#### Exercise:
Filter the records for "blurred" and keep each line that has it.

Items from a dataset
----------
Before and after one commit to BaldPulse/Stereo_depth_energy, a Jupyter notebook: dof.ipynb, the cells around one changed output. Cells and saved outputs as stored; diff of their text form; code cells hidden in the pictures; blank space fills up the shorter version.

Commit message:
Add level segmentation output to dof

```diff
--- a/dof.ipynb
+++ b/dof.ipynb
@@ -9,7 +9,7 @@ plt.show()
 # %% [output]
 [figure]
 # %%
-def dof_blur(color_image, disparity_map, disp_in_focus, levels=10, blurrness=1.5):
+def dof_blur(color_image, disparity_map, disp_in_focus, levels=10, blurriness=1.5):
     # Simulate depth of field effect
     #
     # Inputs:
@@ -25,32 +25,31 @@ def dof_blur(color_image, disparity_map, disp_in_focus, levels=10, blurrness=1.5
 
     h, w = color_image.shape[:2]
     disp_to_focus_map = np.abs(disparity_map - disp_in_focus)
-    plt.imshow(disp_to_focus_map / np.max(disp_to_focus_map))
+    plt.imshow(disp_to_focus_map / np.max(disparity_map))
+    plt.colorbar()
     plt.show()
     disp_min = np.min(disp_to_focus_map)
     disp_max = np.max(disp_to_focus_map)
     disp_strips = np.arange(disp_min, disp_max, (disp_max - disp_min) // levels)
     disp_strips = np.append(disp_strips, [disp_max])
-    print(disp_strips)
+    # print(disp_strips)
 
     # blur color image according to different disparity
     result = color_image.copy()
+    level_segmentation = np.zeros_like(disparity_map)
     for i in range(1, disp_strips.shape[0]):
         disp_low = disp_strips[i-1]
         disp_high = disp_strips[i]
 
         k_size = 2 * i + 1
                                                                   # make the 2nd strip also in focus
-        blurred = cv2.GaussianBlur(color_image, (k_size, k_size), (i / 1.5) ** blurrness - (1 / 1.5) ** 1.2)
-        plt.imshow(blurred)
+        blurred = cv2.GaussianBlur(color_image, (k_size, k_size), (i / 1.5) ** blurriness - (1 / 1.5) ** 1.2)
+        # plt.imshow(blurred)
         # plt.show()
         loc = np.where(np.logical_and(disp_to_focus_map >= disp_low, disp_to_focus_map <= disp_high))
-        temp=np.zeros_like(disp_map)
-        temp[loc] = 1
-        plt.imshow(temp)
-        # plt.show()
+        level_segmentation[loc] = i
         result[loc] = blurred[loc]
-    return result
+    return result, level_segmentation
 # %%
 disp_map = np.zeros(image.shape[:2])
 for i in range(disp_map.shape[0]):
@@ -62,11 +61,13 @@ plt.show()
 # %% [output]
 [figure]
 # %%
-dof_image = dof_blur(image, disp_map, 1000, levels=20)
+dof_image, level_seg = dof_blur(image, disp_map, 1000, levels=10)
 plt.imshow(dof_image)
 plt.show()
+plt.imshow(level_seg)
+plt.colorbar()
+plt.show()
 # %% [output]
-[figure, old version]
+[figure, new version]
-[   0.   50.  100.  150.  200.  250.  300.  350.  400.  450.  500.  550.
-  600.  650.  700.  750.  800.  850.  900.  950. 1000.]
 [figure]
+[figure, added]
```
----------
#### Answer to the problem:
-        blurred = cv2.GaussianBlur(color_image, (k_size, k_size), (i / 1.5) ** blurrness - (1 / 1.5) ** 1.2)
-        plt.imshow(blurred)
+        blurred = cv2.GaussianBlur(color_image, (k_size, k_size), (i / 1.5) ** blurriness - (1 / 1.5) ** 1.2)
+        # plt.imshow(blurred)
         result[loc] = blurred[loc]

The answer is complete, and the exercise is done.